Can anyone turn down the offer of free food? Grocers introducing opportunities to taste products instore is a value-add for consumers for this quite obvious reason. It allows retailers to show off their products, particularly new product development (NPD) launches – Costco and M&S excel here – and demonstrate their quality.
Breweries and wineries have built a business model around inviting customers for tastings, offering free or low-cost samples of their product before they commit to a full bottle. In this sector, research in the US has shown that after a tasting, a shopper is 93 percent more likely to spend an additional $10 buying an extra bottle of wine, and 92 percent more likely to repurchase the wine in the future.
Some non-food retailers can benefit too. In July, high street stalwart Next announced it would open prosecco bars and Italian restaurants instore to help drive footfall. In a similar vein, Waitrose have added fresh sushi bars to several stores. It’s an exercise that pure-play retailers can’t compete with, and adds a reason to visit the bricks-and-mortar store.
Touch is important too. Anyone who says they don’t prod their avocados before purchase is not doing it right.
The ability to pick up products, to touch or feel them, again reinforces trust in both product and retailer. While online shopping is ultra-convenient, not being able to try-before-you-buy is a real barrier to purchase.
These pure-players are making changes to their business models accordingly: research has found 67 percent of e-commerce brands that have received funding of over $6m have opened a physical store within the last 36 months as they recognise the importance of having a physical presence.
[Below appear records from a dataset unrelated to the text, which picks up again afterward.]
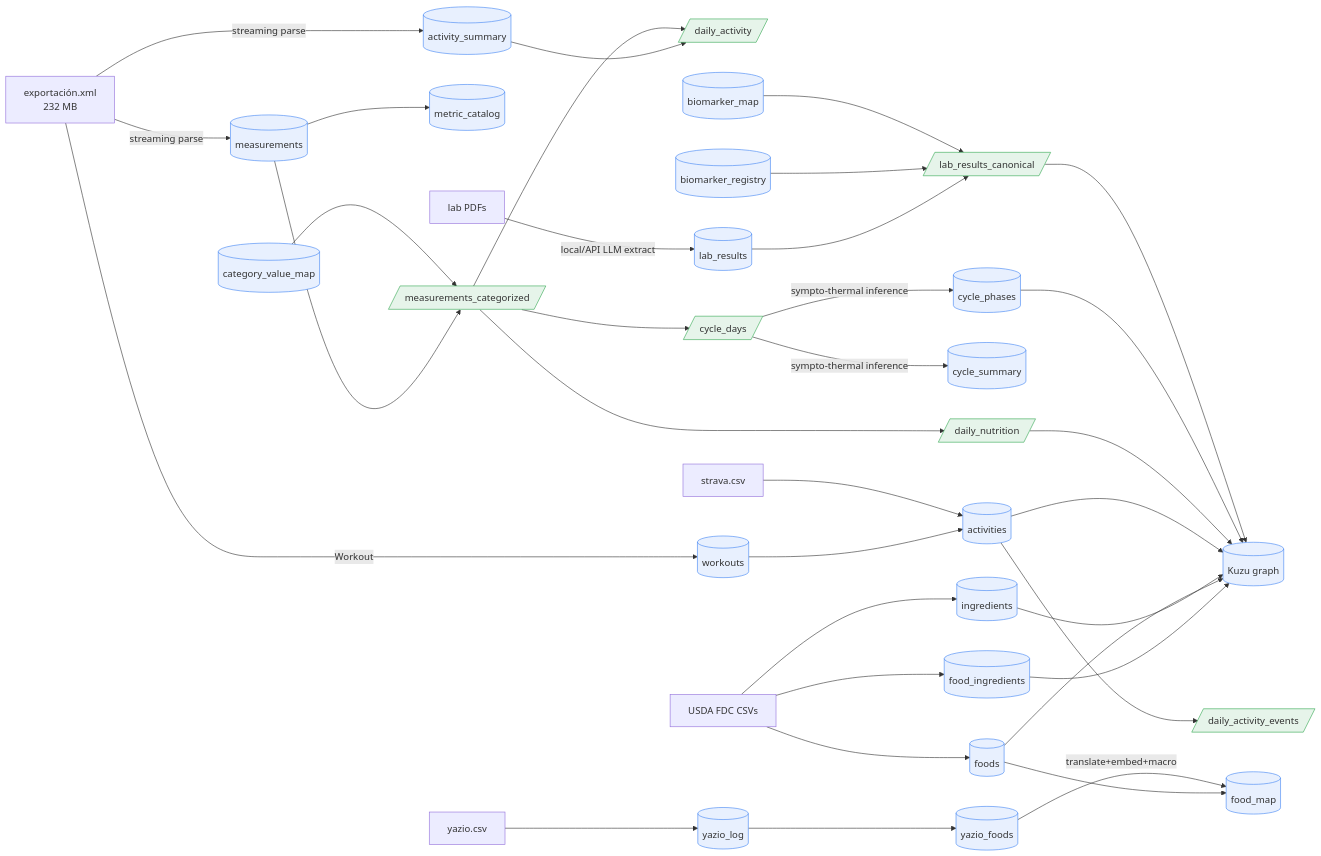
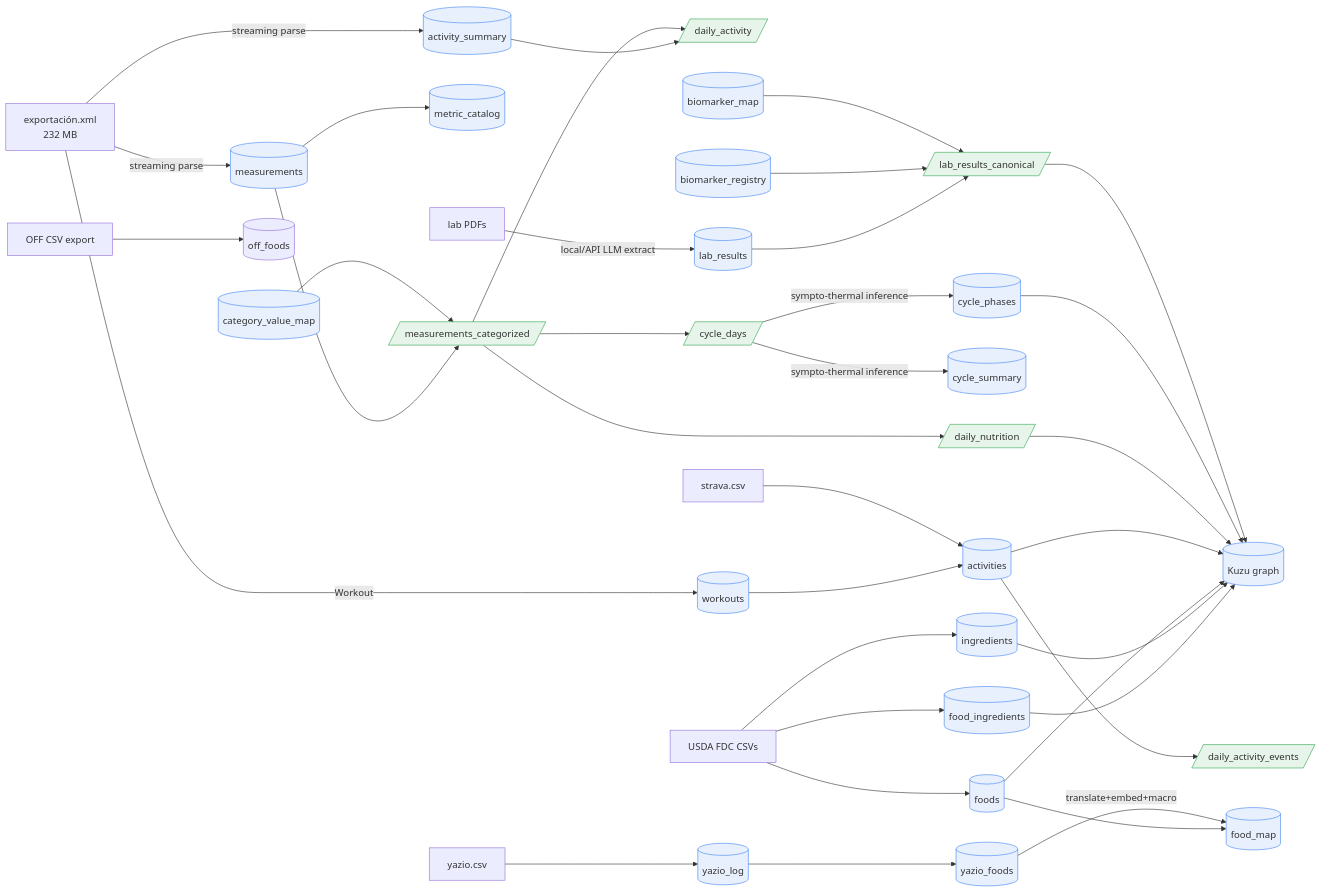
One commit to verapalotai/syncology changed the diagram in docs/schema.md. Above: the diagram before and after it, drawn with Mermaid. The commit also changed other lines of this file and 6 other files, not shown here.

````diff
--- a/docs/schema.md
+++ b/docs/schema.md
@@ -27,44 +27,45 @@
 ```mermaid
 flowchart LR
   XML[exportación.xml\n232 MB] -->|streaming parse| M[(measurements)]
   XML -->|streaming parse| AS[(activity_summary)]
   M --> MC[(metric_catalog)]
   CVM[(category_value_map)] --> CAT[/measurements_categorized/]
   M --> CAT
   CAT --> DA[/daily_activity/]
   AS --> DA
   CAT --> DN[/daily_nutrition/]
   CAT --> CD[/cycle_days/]
   CD -->|sympto-thermal inference| CP[(cycle_phases)]
   CD -->|sympto-thermal inference| CS[(cycle_summary)]
 
   PDF[lab PDFs] -->|local/API LLM extract| LR[(lab_results)]
   BM[(biomarker_map)] --> LC[/lab_results_canonical/]
   BR[(biomarker_registry)] --> LC
   LR --> LC
 
   STV[strava.csv] --> ACT[(activities)]
   XML -->|Workout| WK[(workouts)]
   WK --> ACT
   ACT --> DAE[/daily_activity_events/]
 
   FDC[USDA FDC CSVs] --> FD[(foods)]
   FDC --> ING[(ingredients)]
   FDC --> FI[(food_ingredients)]
+  OFF[OFF CSV export] --> OF[(off_foods)]
   YZ[yazio.csv] --> YL[(yazio_log)] --> YF[(yazio_foods)]
   YF -->|translate+embed+macro| FM[(food_map)]
   FD --> FM
 
   LC --> KG[(Kuzu graph)]
   CP --> KG
   DN --> KG
   ACT --> KG
   FD --> KG
   ING --> KG
   FI --> KG
 
   classDef tbl fill:#e8f0fe,stroke:#4285f4;
   classDef view fill:#e6f4ea,stroke:#34a853;
   class M,AS,MC,CVM,CP,CS,LR,BM,BR,WK,ACT,FD,ING,FI,YL,YF,FM,KG tbl;
   class CAT,DA,DN,CD,LC,DAE view;
 ```
````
Their belief in the power of the retail store is well founded: 60 percent of Generation Z customers, who by their very definition are digital natives, prefer to purchase in-store.
At a time when customers are literally seeking a new sense of direction when it comes to their shopping habits, it’s more important than ever that retailers appeal to the senses in-store.
To succeed in today’s retail climate, stores must be refocused, and go back to those five basic senses.